Show every line of the data where the word "jpeg" can be found.

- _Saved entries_
● ● ●

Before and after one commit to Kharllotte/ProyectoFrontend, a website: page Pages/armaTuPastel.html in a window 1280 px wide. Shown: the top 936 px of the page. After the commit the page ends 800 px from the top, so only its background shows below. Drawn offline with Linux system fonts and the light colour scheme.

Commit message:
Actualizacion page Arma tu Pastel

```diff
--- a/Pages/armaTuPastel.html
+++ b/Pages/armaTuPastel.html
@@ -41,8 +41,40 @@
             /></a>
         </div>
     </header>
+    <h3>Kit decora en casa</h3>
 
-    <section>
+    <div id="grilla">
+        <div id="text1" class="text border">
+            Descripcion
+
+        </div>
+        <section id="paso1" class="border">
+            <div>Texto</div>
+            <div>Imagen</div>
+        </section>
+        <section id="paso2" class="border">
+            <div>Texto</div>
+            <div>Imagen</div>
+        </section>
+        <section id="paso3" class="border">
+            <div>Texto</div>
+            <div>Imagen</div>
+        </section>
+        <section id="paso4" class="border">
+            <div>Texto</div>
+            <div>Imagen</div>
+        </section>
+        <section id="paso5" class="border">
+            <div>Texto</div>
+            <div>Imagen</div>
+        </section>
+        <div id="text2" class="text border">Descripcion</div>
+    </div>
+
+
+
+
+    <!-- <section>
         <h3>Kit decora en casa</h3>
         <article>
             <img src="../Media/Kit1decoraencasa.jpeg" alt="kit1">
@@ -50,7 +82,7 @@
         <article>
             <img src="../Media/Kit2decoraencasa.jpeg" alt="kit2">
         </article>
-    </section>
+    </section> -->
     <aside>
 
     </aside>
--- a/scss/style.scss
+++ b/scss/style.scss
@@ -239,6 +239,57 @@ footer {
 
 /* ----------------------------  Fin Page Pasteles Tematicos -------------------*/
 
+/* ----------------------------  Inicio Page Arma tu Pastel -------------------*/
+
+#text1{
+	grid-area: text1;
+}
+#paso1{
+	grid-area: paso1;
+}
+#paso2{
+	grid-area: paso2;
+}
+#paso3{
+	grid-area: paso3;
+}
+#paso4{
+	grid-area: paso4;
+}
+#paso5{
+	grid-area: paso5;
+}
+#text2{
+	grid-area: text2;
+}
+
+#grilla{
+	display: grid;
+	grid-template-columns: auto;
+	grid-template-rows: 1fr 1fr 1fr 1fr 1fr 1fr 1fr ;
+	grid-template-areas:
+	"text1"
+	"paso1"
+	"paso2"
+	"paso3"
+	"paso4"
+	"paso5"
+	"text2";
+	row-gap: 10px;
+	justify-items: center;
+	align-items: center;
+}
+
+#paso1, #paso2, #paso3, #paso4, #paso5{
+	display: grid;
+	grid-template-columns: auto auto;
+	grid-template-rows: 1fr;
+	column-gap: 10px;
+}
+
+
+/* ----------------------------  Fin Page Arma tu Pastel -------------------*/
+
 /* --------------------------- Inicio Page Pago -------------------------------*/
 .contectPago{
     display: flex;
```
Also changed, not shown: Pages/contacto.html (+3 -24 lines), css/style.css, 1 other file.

● ● ●

- _Response to the exercise_
             <img src="../Media/Kit1decoraencasa.jpeg" alt="kit1">
             <img src="../Media/Kit2decoraencasa.jpeg" alt="kit2">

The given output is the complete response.